In the news recently veteran BLP candidate David Gill was defeated by rookie Marsha Caddle in St. Michael South Central. The result forced him to admit ”I done wid Mia”. In St. James South new comer Ronnie Yearwood appears to be the Mia anointed at the expense of BLP foot soldier Sandra Husbands. And there is St. Michael North West…
Clearly there is a BLP purge on the way and who can blame Mia? Why would she want Arthur’s disciples at her back?
The downside to the party system is that the democratic ideals to which its members aspire are often compromised in the interest of the leader of the party. Across the globe the party system has been failing. There is no better example than in the United States where the presidential race has been reduced to a reality show staring the greatest of them all Donald Trump and co star Hillary Clinton. The party system is located at the foundation of our democracy. It is scary to observe how those with influence are able to easily influence many who offer to serve.
The BU household is of the view the best representative of a constituency should be a person with an enviable track record of public service. And it should be considered an asset if said person was born and or raised in the constituency they have offered to represent. How do we ring-fence the representative from those who are able to command limitless resources.
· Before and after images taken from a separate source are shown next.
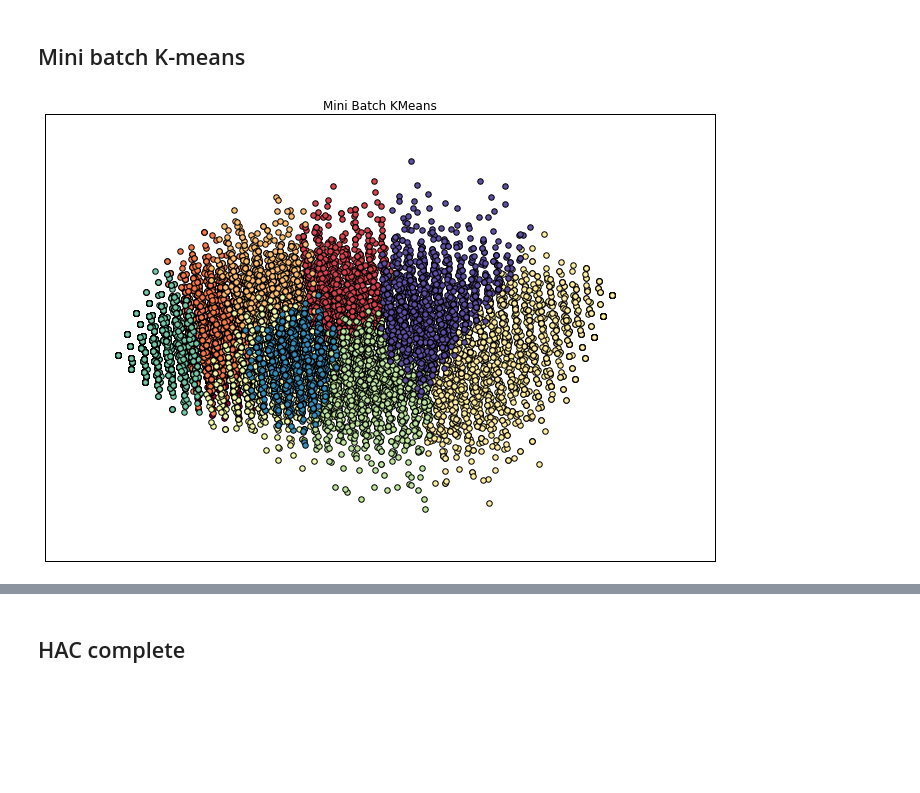
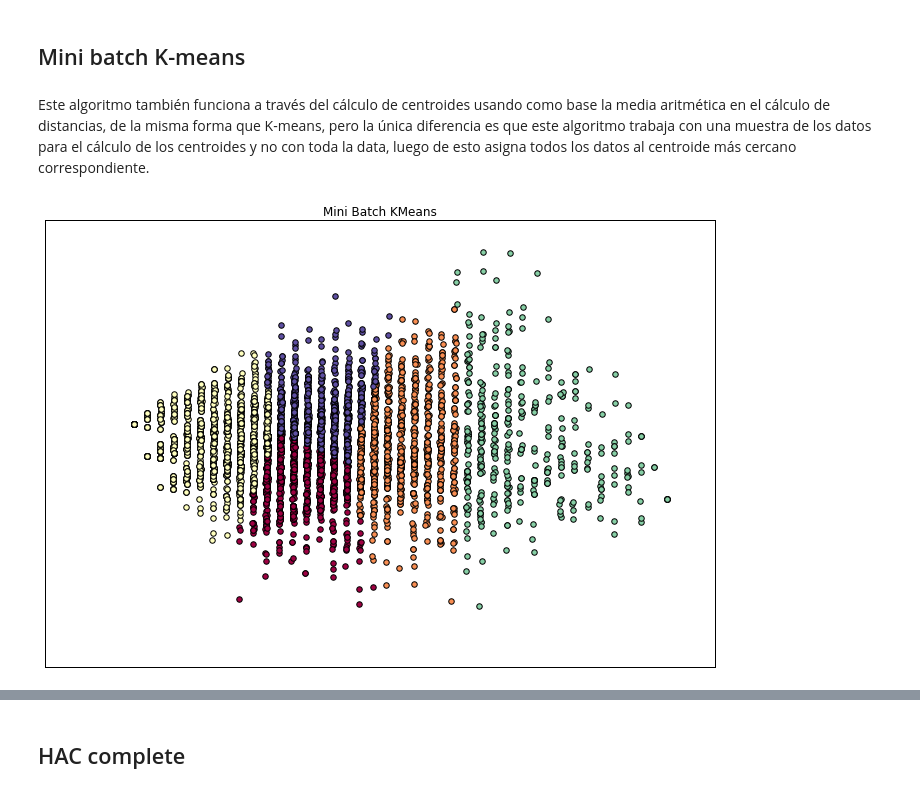
Before and after one commit to FMena14/Mineria1, a Jupyter notebook: Tarea1.ipynb, the cells around one changed output, grey strips where cells are left out. Drawn from its saved outputs; the diff is of its cells as text; code cells hidden in the pictures; blank space fills up the shorter version.

```diff
--- a/Tarea1.ipynb
+++ b/Tarea1.ipynb
@@ -89,0 +88,3 @@ df_sample = df.sample(1000)
+# %%
+np.random.seed(1456)
+df_sample = df.sample(10000)
@@ -130,12 +134,11 @@ plt.show()
 # %%
 from sklearn.cluster import KMeans
-k = 2
-#se ajusta kMeans aa los datos
-k_means = KMeans(init="random", n_clusters=k, n_init=10)
+k = 10
+#se ajusta kMeans a los datos
+k_means = KMeans(init="random", n_clusters=k, n_init=100)
 #init = "k-means++"
 
-k_means.fit(X)
-
+k_means.fit(X_red)
 
 k_means_labels = k_means.labels_
 k_means_cluster_centers = k_means.cluster_centers_
@@ -162,30 +171,28 @@ X = df_numericos.as_matrix()
+# %% [markdown]
+Este algoritmo también funciona a través del cálculo de centroides usando como base la media aritmética en el cálculo de distancias, de la misma forma que K-means, pero la única diferencia es que este algoritmo trabaja con una muestra de los datos para el cálculo de los centroides y no con toda la data, luego de esto asigna todos los datos al centroide más cercano correspondiente.
 # %%
 from sklearn.cluster import MiniBatchKMeans
-k = 10
+k = 5
 #se ajusta mini batch kMeans aa los datos
-k_means = MiniBatchKMeans(n_clusters=k, batch_size=100, random_state=10)
+k_means = MiniBatchKMeans(n_clusters=k, batch_size=100, random_state=10, init = "k-means++")
 #init : {‘k-means++’, ‘random’ or an ndarray}, default: ‘k-means++’
 
-k_means.fit(X)
-
-from sklearn import manifold
-#se proyecta a dos dimensiones para presentar los cluster
-#X_red = manifold.SpectralEmbedding(n_components=2).fit_transform(X)
+k_means.fit(X_red)
 
 mini_k_means_labels = k_means.labels_
 k_means_cluster_centers = k_means.cluster_centers_
 
 #se grafica
 plt.figure(figsize=(12,8))
 plt.title('Mini Batch KMeans')
 cmap = plt.cm.get_cmap(name = "Spectral")
 mcolors = [cmap(i) for i in np.linspace(0,1,k)]
 for k, col in zip(range(k), mcolors):
     my_members = mini_k_means_labels == k
     plt.scatter(X_red[my_members, 0],X_red[my_members, 1],s=30,c=col)
 
 plt.xticks(())
 plt.yticks(())
 plt.show()
 # %% [output]
-[figure, old version]
+[figure, new version]
```
Also changed, not shown: parts of 32 cells of this notebook.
Denis Lowe and billionaire Peter Allard comes to mind.
An example of influence is the ease with which political aspirants have been able to secure contracts to propagate their agenda in the print and broadcast media.